• The task
Every entry below should appear in the answer exactly as written, apart from the pictures.

*** Opening of Source data ***

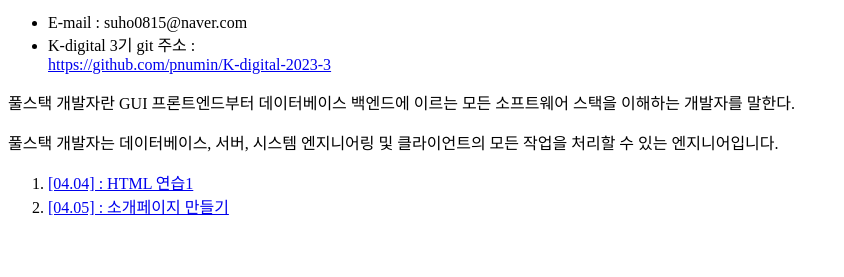
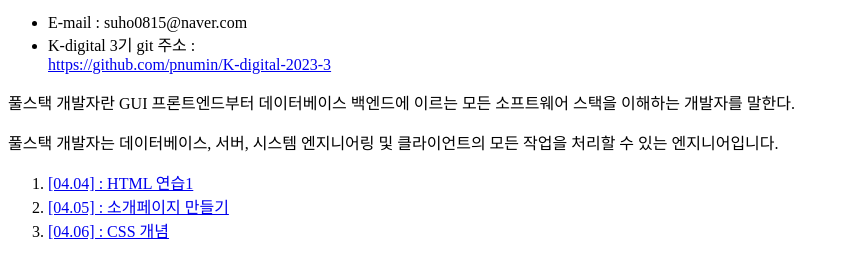
Before and after one commit to suho0815/html, a plain HTML site: page index.html in a window 1280 px wide. Shown: the part 395-672 px from the top of the page, without its empty margins (0-844 px from the left). Drawn offline with Linux system fonts and the light colour scheme.

Commit message:
css 연습

```diff
--- a/index.html
+++ b/index.html
@@ -23,6 +23,7 @@
         <ol>
             <li><a href="./01/01.html">[04.04] : HTML 연습1</a></li>
             <li><a href="./02/02.html">[04.05] : 소개페이지 만들기</a></li>
+            <li><a href="./03/03.html">[04.06] : CSS 개념</a></li>
         </ol>
 
     </body>
```
Also changed, not shown: 03/03.html (+1 -2 lines).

*** Close of Source data ***

• Answer space
Before and after one commit to suho0815/html, a plain HTML site: page index.html in a window 1280 px wide. Shown: the part 395-672 px from the top of the page, without its empty margins (0-844 px from the left). Drawn offline with Linux system fonts and the light colour scheme.

Commit message:
css 연습

```diff
--- a/index.html
+++ b/index.html
@@ -23,6 +23,7 @@
         <ol>
             <li><a href="./01/01.html">[04.04] : HTML 연습1</a></li>
             <li><a href="./02/02.html">[04.05] : 소개페이지 만들기</a></li>
+            <li><a href="./03/03.html">[04.06] : CSS 개념</a></li>
         </ol>
 
     </body>
```
Also changed, not shown: 03/03.html (+1 -2 lines).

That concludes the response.